▶ About this exercise
In how many lines of the entries below does "Plot" appear? Give only the number.

▶ The data
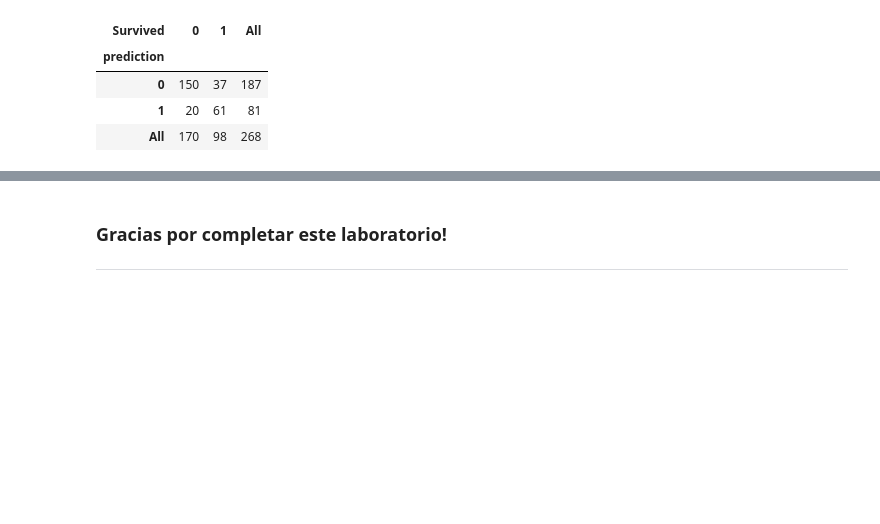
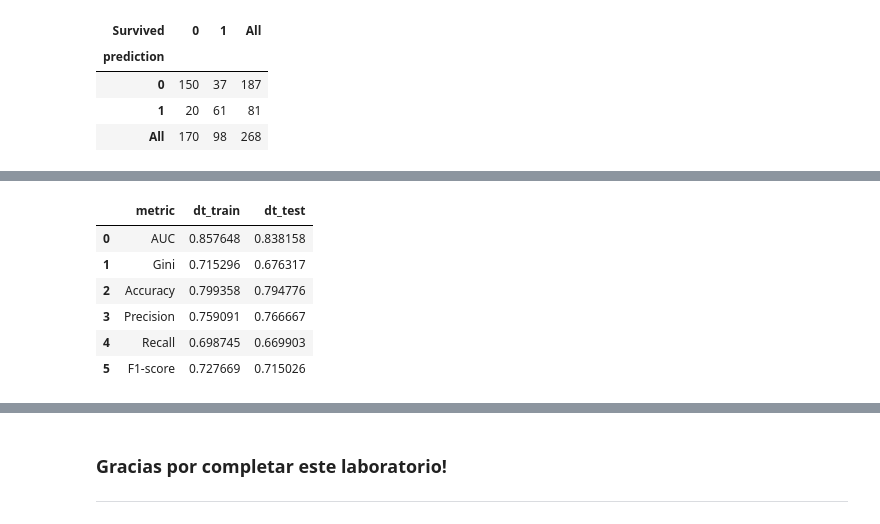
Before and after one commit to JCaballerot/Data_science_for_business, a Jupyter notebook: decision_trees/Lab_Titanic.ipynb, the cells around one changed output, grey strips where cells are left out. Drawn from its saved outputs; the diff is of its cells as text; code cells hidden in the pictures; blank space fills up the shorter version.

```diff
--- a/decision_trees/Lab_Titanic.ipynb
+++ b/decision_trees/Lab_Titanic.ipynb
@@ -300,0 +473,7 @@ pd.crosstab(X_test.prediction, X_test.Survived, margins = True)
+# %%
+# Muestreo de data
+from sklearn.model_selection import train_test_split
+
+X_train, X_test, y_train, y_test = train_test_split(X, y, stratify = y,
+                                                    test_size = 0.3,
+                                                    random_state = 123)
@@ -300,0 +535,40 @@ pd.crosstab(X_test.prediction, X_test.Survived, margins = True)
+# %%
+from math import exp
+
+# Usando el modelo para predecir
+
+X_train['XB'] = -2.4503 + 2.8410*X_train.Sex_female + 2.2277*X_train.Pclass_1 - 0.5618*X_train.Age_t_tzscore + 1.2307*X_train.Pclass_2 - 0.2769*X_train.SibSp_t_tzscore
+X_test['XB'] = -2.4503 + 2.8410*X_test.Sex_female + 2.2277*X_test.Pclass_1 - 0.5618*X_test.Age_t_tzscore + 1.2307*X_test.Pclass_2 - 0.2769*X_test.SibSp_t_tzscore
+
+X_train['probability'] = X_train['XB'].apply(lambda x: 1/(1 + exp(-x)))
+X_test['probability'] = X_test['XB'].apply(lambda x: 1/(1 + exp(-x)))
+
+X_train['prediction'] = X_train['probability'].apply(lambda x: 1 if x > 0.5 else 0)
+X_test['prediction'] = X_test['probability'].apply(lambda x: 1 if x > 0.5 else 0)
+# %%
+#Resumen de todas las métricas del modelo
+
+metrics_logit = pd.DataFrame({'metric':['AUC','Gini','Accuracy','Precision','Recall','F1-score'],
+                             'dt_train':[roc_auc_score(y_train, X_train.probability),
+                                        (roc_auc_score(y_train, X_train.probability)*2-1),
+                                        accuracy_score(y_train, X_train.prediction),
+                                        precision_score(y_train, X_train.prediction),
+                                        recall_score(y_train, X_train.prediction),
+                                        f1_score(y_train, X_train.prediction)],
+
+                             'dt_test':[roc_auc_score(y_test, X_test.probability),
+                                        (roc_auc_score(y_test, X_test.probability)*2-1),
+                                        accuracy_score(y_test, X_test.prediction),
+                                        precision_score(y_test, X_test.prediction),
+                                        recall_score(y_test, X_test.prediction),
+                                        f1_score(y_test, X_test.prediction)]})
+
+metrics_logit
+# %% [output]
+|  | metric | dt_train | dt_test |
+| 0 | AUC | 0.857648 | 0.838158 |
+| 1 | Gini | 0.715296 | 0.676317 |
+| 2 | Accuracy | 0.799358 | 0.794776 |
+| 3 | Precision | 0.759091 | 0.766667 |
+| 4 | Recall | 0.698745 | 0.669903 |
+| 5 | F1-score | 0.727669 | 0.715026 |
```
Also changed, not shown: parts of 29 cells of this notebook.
* * *
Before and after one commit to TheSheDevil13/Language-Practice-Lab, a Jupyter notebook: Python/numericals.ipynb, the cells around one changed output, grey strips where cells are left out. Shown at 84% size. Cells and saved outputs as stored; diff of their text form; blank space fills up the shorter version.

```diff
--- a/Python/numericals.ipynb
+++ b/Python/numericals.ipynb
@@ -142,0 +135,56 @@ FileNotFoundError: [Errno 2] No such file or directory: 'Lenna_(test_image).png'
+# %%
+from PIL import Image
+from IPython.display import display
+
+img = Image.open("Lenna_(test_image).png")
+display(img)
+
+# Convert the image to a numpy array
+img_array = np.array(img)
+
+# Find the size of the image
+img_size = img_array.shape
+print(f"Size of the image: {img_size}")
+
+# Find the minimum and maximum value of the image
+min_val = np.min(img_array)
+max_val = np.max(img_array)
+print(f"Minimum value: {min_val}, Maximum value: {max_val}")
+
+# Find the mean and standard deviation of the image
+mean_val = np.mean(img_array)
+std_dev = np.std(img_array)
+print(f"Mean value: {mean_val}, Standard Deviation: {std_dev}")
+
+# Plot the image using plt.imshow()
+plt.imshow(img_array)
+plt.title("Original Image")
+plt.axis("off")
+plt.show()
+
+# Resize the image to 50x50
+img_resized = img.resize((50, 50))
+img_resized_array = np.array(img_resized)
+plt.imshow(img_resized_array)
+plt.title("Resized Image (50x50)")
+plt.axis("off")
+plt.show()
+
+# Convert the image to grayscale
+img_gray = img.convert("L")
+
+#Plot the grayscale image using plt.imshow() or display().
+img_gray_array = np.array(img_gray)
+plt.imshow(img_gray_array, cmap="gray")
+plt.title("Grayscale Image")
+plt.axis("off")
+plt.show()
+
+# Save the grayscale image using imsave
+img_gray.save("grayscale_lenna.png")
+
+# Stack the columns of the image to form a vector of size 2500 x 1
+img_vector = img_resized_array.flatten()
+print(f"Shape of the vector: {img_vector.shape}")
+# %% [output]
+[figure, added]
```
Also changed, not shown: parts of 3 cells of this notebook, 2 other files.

▶ Completed task
2